ABOUT THIS EXERCISE —
Start at the top line and retype the data exactly through to the end.
**** MATERIAL TO PROCESS ****
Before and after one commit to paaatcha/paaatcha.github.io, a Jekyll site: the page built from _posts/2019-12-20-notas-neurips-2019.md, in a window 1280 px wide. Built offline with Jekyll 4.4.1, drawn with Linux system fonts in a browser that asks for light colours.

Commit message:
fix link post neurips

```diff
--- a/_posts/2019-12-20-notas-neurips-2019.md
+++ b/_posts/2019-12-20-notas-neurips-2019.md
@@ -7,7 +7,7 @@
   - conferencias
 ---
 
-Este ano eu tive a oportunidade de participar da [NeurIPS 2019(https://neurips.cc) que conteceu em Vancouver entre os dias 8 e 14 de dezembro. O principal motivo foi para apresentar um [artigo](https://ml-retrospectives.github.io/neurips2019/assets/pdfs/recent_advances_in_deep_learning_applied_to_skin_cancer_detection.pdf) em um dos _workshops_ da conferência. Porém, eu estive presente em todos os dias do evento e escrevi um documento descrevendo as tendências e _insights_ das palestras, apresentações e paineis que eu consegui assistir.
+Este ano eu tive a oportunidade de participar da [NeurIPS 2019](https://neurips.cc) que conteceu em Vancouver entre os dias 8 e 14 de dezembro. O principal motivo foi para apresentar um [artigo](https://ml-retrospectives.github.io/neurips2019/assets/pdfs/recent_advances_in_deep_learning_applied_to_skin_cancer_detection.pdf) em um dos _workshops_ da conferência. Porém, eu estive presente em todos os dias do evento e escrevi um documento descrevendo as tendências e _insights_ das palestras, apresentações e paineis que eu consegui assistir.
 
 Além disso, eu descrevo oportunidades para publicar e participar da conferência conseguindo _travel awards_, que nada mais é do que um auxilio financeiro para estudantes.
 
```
****
RESPONSE AREA —
Before and after one commit to paaatcha/paaatcha.github.io, a Jekyll site: the page built from _posts/2019-12-20-notas-neurips-2019.md, in a window 1280 px wide. Built offline with Jekyll 4.4.1, drawn with Linux system fonts in a browser that asks for light colours.

Commit message:
fix link post neurips

```diff
--- a/_posts/2019-12-20-notas-neurips-2019.md
+++ b/_posts/2019-12-20-notas-neurips-2019.md
@@ -7,7 +7,7 @@
   - conferencias
 ---
 
-Este ano eu tive a oportunidade de participar da [NeurIPS 2019(https://neurips.cc) que conteceu em Vancouver entre os dias 8 e 14 de dezembro. O principal motivo foi para apresentar um [artigo](https://ml-retrospectives.github.io/neurips2019/assets/pdfs/recent_advances_in_deep_learning_applied_to_skin_cancer_detection.pdf) em um dos _workshops_ da conferência. Porém, eu estive presente em todos os dias do evento e escrevi um documento descrevendo as tendências e _insights_ das palestras, apresentações e paineis que eu consegui assistir.
+Este ano eu tive a oportunidade de participar da [NeurIPS 2019](https://neurips.cc) que conteceu em Vancouver entre os dias 8 e 14 de dezembro. O principal motivo foi para apresentar um [artigo](https://ml-retrospectives.github.io/neurips2019/assets/pdfs/recent_advances_in_deep_learning_applied_to_skin_cancer_detection.pdf) em um dos _workshops_ da conferência. Porém, eu estive presente em todos os dias do evento e escrevi um documento descrevendo as tendências e _insights_ das palestras, apresentações e paineis que eu consegui assistir.
 
 Além disso, eu descrevo oportunidades para publicar e participar da conferência conseguindo _travel awards_, que nada mais é do que um auxilio financeiro para estudantes.
 
```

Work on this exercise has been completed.